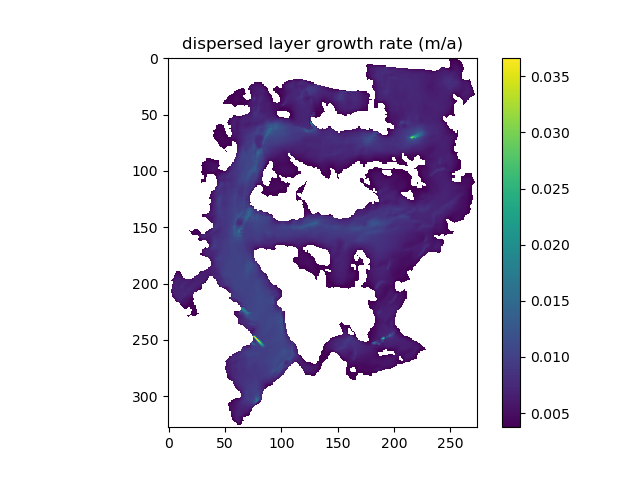
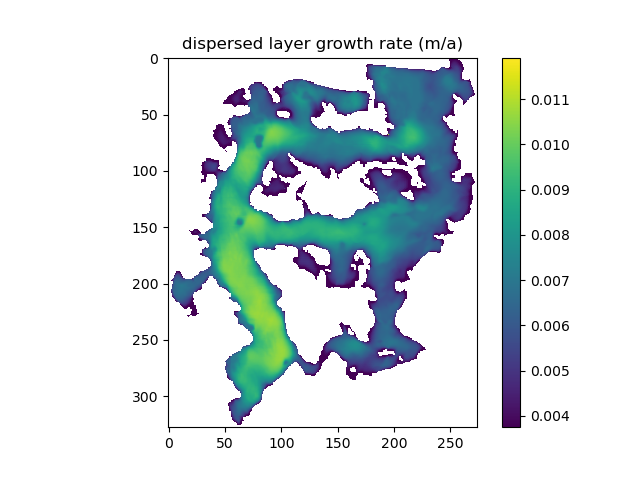
Debug advection algorithm

diff --git a/basis/src/basis.py b/basis/src/basis.py
@@ -429,6 +429,33 @@ class BasalIceStratigrapher:
         if clamp:
             Hf[:] = np.where(Hf > np.percentile(Hf, 99), np.percentile(Hf, 99), Hf)
 
+    def advect_fringe(self, dt: float):
+        """Advect the frozen fringe via basal sliding."""
+        ux = self.grid.at_node['sliding_velocity_x'][:]
+        uy = self.grid.at_node['sliding_velocity_y'][:]
+        Hf = self.grid.at_node['fringe_thickness'][:]
+        k = self.params['numerical_diffusivity']
+
+        ux_links = self.grid.map_value_at_max_node_to_link('surface_elevation', 'sliding_velocity_x')
+        uy_links = self.grid.map_value_at_max_node_to_link('surface_elevation', 'sliding_velocity_y')
+        Hf_links = self.grid.map_value_at_max_node_to_link('surface_elevation', 'fringe_thickness')
+
+        ux_dx = self.grid.calc_diff_at_link(ux) / self.grid.dx
+        uy_dy = self.grid.calc_diff_at_link(uy) / self.grid.dy
+
+        Hf_dx = self.grid.calc_diff_at_link(Hf) / self.grid.dx
+        Hf_dy = self.grid.calc_diff_at_link(Hf) / self.grid.dy
+
+        advect_Hf = self.grid.map_mean_of_links_to_node(
+            Hf_links * (ux_dx + uy_dy) + ux_links * Hf_dx + uy_links * Hf_dy 
+        )
+
+        diffuse_Hf = k * self.grid.calc_flux_div_at_node(Hf_dx + Hf_dy)
+
+        # Hf[:] -= (advect_Hf + diffuse_Hf) * dt
+        Hf[:] -= diffuse_Hf * dt
+        Hf[Hf < 1e-3] = 1e-3
+
     def advect_sediment(self, dt: float):
         """Run one step, only advecting sediment packages via basal sliding."""
         ux = self.grid.at_node['sliding_velocity_x'][:]
@@ -436,6 +463,7 @@ class BasalIceStratigrapher:
         Hf = self.grid.at_node['fringe_thickness'][:]
         Hd = self.grid.at_node['dispersed_layer_thickness'][:]
         Cd = self.grid.at_node['dispersed_concentration'][:]
+        k = self.params['numerical_diffusivity']
         
         ux_links = self.grid.map_value_at_max_node_to_link('surface_elevation', 'sliding_velocity_x'),
         uy_links = self.grid.map_value_at_max_node_to_link('surface_elevation', 'sliding_velocity_y'),
@@ -489,7 +517,7 @@ class BasalIceStratigrapher:
 # Finalize #
 ############
 
-    def create_output_file(self, path_to_file: str):
+    def create_output_file(self, path_to_file: str, n_steps = 1):
         """Write output to a netcdf file."""
         ds = Dataset(path_to_file, 'w', format='NETCDF4')
         
@@ -503,25 +531,35 @@ class BasalIceStratigrapher:
 
         xs[:] = self.grid.node_x
         ys[:] = self.grid.node_y
-        ts[:] = np.arange(0)
+        ts[:] = np.arange(0, n_steps + 1, 1)
 
-        N = ds.createVariable('effective_pressure', 'f4', ('x', 'y',))
-        Ux = ds.createVariable('sliding_velocity_x', 'f4', ('x', 'y',))
-        Uy = ds.createVariable('sliding_velocity_y', 'f4', ('x', 'y',))
-        Mb = ds.createVariable('basal_melt_rate', 'f4', ('x', 'y',))
+        N = ds.createVariable('effective_pressure', 'f4', ('time', 'x', 'y',))
+        Ux = ds.createVariable('sliding_velocity_x', 'f4', ('time', 'x', 'y',))
+        Uy = ds.createVariable('sliding_velocity_y', 'f4', ('time', 'x', 'y',))
+        Mb = ds.createVariable('basal_melt_rate', 'f4', ('time', 'x', 'y',))
 
-        N[:] = np.reshape(self.grid.at_node['effective_pressure'][:], self.grid.shape)
-        Ux[:] = np.reshape(self.grid.at_node['sliding_velocity_x'][:], self.grid.shape)
-        Uy[:] = np.reshape(self.grid.at_node['sliding_velocity_y'][:], self.grid.shape)
-        Mb[:] = np.reshape(self.grid.at_node['basal_melt_rate'][:], self.grid.shape)
+        N[0] = np.reshape(self.grid.at_node['effective_pressure'][:], self.grid.shape)
+        Ux[0] = np.reshape(self.grid.at_node['sliding_velocity_x'][:], self.grid.shape)
+        Uy[0] = np.reshape(self.grid.at_node['sliding_velocity_y'][:], self.grid.shape)
+        Mb[0] = np.reshape(self.grid.at_node['basal_melt_rate'][:], self.grid.shape)
 
         Ht = ds.createVariable('till_thickness', 'f4', ('time', 'x', 'y',))
         Hf = ds.createVariable('fringe_thickness', 'f4', ('time', 'x', 'y',))
         Hd = ds.createVariable('dispersed_layer_thickness', 'f4', ('time', 'x', 'y',))
         dHd_dt = ds.createVariable('dispersed_layer_growth_rate', 'f4', ('time', 'x', 'y',))
-        Cd = ds.createVariable('dispersed_layer_concentration', 'f4', ('time', 'x', 'y',))
+        Cd = ds.createVariable('dispersed_concentration', 'f4', ('time', 'x', 'y',))
 
         ds.close()
+
+    def write_output(self, path_to_file: str, t = 1):
+        """Write out results from one time step to a netcdf file."""
+        ds = Dataset(path_to_file, 'r+', format='NETCDF4')
+        
+        ds.variables['till_thickness'][t] = np.reshape(self.grid.at_node['till_thickness'][:], self.grid.shape)
+        ds.variables['fringe_thickness'][t] = np.reshape(self.grid.at_node['fringe_thickness'][:], self.grid.shape)
+        ds.variables['dispersed_layer_thickness'][t] = np.reshape(self.grid.at_node['dispersed_layer_thickness'][:], self.grid.shape)
+        ds.variables['dispersed_layer_growth_rate'][t] = np.reshape(self.grid.at_node['dispersed_layer_growth_rate'][:], self.grid.shape)
+        ds.variables['dispersed_concentration'][t] = np.reshape(self.grid.at_node['dispersed_concentration'][:], self.grid.shape)
 
     def plot_var(self, 
                  var: str, 

diff --git a/experiments/static-effective-pressure/experiment.py b/experiments/static-effective-pressure/experiment.py
@@ -15,8 +15,6 @@ dy = BIS.grid.dy
 bounds = [50 * dx, 100 * dx, 300 * dy, 350 * dy]
 BIS.identify_terminus(bounds)
 
-pressure_scalars = np.arange(0.99, 0.59, -0.01)
-
 basal_water_pressure = 0.9 * (
     BIS.grid.at_node['ice_thickness'] * BIS.params['ice_density'] * BIS.params['gravity']
 )
@@ -56,8 +54,6 @@ Qf, Qd = BIS.calc_sediment_flux()
 print('Qf = ' + str(Qf * BIS.sec_per_a))
 print('Qd = ' + str(Qd * BIS.sec_per_a))
 
-# BIS.write_output(path_to_file)
-
 BIS.plot_var(
     'fringe_thickness', working_dir + '/outputs/Hf_spinup.png', 
     units_label='m',
@@ -69,12 +65,21 @@ BIS.plot_var(
     units_label='m'
 )
 
-for t in range(20000):
-    dt = 0.001 * BIS.sec_per_a
-    BIS.run_one_step(dt, advect=True)
+nt = 10000
+n_save = 10
+BIS.create_output_file(working_dir + '/outputs/sediment.nc', n_steps = n_save)
 
-    if t % 1000 == 0:
+for t in range(nt):
+    dt = 0.01 * BIS.sec_per_a
+    # BIS.entrain_sediment(dt)
+    BIS.advect_fringe(dt)
+
+    BIS.time_elapsed += dt
+
+    if t % int(nt / n_save) == 0:
         print('Completed step #' + str(t))
+
+        BIS.write_output(working_dir + '/outputs/sediment.nc')
 
 print('Completed simulation: ' + str(np.round(BIS.time_elapsed / BIS.sec_per_a, 2)) + ' years elapsed.')
 
@@ -114,46 +119,9 @@ BIS.plot_var(
     'fringe_growth_rate', working_dir + '/outputs/dHf_dt.png', 
     units_label='m/a',
     scalar=BIS.sec_per_a,
-    imshow_args={'vmin': 0}
+    imshow_args={
+        'vmin': 0, 
+        'vmax': np.percentile(BIS.grid.at_node['fringe_growth_rate'][:], 99)
+    }
 )
-
-var = BIS.grid.map_mean_of_links_to_node(BIS.grid.calc_grad_at_link('dispersed_layer_thickness'))
-field = np.where(
-    BIS.grid.at_node['ice_thickness'][:] > 0.5,
-    var,
-    np.nan
-)
-field = np.reshape(field, [BIS.grid.shape[1], BIS.grid.shape[0]])
-im = plt.imshow(field)
-plt.colorbar(im)
-plt.title('gradient in dispersed thickness (m/m)')
-plt.savefig(working_dir + 'outputs/gradHd.png')
-plt.close('all')
-
-# var = BIS.grid.map_mean_of_links_to_node(BIS.grid.calc_grad_at_link('sliding_velocity_y'))
-# field = np.where(
-#     BIS.grid.at_node['ice_thickness'][:] > 0.5,
-#     var * BIS.sec_per_a,
-#     np.nan
-# )
-# field = np.reshape(field, [BIS.grid.shape[1], BIS.grid.shape[0]])
-# im = plt.imshow(field)
-# plt.colorbar(im)
-# plt.title('sliding velocity y')
-# plt.savefig(working_dir + 'outputs/gradUy.png')
-# plt.close('all')
-
-
-var = BIS.grid.map_mean_of_links_to_node(BIS.grid.calc_grad_at_link('fringe_thickness'))
-field = np.where(
-    BIS.grid.at_node['ice_thickness'][:] > 0.5,
-    var,
-    np.nan
-)
-field = np.reshape(field, [BIS.grid.shape[1], BIS.grid.shape[0]])
-im = plt.imshow(field)
-plt.colorbar(im)
-plt.title('gradient of fringe thickness (m/m)')
-plt.savefig(working_dir + 'outputs/gradHf.png')
-plt.close('all')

****************

**About this exercise**
The answer must consist solely of the lines from the first line of the records through the line containing "uy = self.grid.at_node['sliding_velocity_y'][:]", reproduced exactly and without the pictures.

**Task response**
Debug advection algorithm

diff --git a/basis/src/basis.py b/basis/src/basis.py
@@ -429,6 +429,33 @@ class BasalIceStratigrapher:
         if clamp:
             Hf[:] = np.where(Hf > np.percentile(Hf, 99), np.percentile(Hf, 99), Hf)
 
+    def advect_fringe(self, dt: float):
+        """Advect the frozen fringe via basal sliding."""
+        ux = self.grid.at_node['sliding_velocity_x'][:]
+        uy = self.grid.at_node['sliding_velocity_y'][:]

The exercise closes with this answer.